What an unbelievable listen. Enlightening, inspiring, frightening and unnerving all at the same time.” – review by one listener of Beast of Man
In 2019, one of the rarest sounds ever heard on a podcast was broadcast to the globe. The sound of a black rhino breathing. Across 10 powerful episodes, BBC Radio 5 Live unveiled a harrowing thriller that saw presenter Sarah Brett join Kevin Pietersen on a week-long trip to his home in South Africa’s Kruger National Park to explore the dangerous world of rhino horn poaching. Witnessing the horror and heart-breaking pointlessness of victimised animals in the flesh, Brett shadows Kevin closely throughout the series to learn from the cricketer-turned-conservationist and others who work so hard in protecting the rhino as well as, chillingly, the very poachers that kill them.
“The rhino. An icon – almost extinct. Kevin Pietersen. A maverick cricketer who never backs down. It’s raw. It’s war. He says he’ll save them. But poachers are never far away, and time is running out.”
As full of the drama and suspense as the podcast’s trailers suggest, it is an eye-opening documentary that has so far reached millions and shocked listeners to their core. Commissioned by Kevin to shine a light on the plight of the rhino in South Africa and the continent, it has proved an educational success earning 5-star reviews and excellent critical acclaim.
This fascinating piece of informative content follows Brett’s journey and allows audiences to step with her into the dark side of Kruger. Her commentary is punchy and yet maternal at times. She describes baby rhinos as “little black puddings bounding about like lambs” with satellite ears and dusted hinds. Their mothers’ savage deaths leave them fragile, needing urgent love in order to survive. Despite their tough appearance, Brett finds out that rhinos are “unbelievably soft”, their ears are silken, skin bouncy and horn unexpectedly spongey. They are sweet in temperament – shy but inquisitive, drawn towards noise and strangers out of innocent curiosity. The fact that these special animals are being brutally murdered every day is agonizingly sad. Brett breaks down in tears more than once.
By episode four, the audience learns about the gangster syndicate running the rhino-killing, and the youngsters who are controlled by them. The loaded question as to whether poaching is driven by need or greed is raised again and again. Through interviews, background chatter and the sounds of drama in the park, the dire situation is communicated so vividly, as one critic describes, “it almost takes a physical toll”. It’s often a gruelling listen, but, without doubt, a really important one.
Telling the story of conservationists, rangers, both heroic and corrupt, guides and the ever-twisting arm of organised crime, KP’s hard-hitting broadcast is a grave message to the world.
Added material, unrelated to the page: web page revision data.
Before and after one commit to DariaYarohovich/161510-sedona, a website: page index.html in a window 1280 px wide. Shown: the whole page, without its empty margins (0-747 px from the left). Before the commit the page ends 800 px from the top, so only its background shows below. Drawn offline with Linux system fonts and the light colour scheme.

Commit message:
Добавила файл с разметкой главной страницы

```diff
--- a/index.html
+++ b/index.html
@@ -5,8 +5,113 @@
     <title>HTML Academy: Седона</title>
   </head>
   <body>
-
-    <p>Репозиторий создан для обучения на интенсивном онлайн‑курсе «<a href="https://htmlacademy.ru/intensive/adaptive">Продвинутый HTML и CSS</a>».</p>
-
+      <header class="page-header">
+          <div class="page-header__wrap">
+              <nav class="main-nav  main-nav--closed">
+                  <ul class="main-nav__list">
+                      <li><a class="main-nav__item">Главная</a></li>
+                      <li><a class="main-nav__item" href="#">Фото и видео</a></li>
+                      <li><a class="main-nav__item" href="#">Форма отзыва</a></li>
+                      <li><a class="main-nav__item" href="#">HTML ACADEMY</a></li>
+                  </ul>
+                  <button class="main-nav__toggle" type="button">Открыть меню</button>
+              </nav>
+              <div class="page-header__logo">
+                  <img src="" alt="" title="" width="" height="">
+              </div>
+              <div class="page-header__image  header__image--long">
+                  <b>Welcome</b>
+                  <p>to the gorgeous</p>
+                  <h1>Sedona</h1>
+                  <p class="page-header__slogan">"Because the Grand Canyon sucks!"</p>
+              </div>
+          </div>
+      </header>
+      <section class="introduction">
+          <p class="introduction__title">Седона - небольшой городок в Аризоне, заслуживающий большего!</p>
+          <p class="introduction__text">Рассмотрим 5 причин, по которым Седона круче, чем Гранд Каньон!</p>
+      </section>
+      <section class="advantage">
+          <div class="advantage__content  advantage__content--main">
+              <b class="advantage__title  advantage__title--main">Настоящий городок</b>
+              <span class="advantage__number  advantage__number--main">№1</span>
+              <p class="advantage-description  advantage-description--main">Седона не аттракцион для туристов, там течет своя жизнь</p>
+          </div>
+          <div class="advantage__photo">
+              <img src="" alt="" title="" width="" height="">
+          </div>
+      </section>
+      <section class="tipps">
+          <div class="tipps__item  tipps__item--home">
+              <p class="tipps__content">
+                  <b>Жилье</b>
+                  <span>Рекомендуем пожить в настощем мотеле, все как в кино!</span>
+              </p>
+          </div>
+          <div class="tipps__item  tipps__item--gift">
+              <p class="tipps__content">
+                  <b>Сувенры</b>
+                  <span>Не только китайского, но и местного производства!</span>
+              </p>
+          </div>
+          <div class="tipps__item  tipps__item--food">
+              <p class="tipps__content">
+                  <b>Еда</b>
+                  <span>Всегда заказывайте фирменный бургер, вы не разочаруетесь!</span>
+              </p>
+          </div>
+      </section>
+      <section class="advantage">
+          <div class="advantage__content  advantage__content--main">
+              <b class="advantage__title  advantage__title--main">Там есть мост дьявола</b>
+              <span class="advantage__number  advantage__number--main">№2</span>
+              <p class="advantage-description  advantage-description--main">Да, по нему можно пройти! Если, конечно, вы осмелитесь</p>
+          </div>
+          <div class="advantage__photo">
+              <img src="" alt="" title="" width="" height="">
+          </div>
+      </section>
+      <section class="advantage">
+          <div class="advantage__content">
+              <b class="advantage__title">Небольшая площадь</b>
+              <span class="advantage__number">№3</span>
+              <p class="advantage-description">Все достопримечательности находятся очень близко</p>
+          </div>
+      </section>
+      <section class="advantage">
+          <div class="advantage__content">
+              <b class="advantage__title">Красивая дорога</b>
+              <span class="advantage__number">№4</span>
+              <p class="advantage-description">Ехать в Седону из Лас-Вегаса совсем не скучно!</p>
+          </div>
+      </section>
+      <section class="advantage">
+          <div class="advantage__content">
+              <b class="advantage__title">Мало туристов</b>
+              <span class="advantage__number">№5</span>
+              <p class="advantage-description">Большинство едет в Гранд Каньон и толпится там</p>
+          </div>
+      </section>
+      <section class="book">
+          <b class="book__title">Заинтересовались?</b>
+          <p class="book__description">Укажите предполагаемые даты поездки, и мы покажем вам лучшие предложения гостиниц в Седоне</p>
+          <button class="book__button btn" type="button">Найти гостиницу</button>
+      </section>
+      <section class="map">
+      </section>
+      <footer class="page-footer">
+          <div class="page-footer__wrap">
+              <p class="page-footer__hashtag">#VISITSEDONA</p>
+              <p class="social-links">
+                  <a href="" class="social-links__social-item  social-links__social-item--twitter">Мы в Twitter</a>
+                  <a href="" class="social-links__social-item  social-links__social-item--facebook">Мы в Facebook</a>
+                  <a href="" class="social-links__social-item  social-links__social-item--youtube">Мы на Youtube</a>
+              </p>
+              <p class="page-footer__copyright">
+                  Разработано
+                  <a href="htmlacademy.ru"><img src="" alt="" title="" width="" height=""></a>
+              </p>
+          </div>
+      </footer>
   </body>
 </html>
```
It may already be too late to save the rhino from extinction. But like him and his dedicated family of protectors, it is imperative that we try.
Listen on BBC Sounds, Apple, Spotify and all the top audio platforms.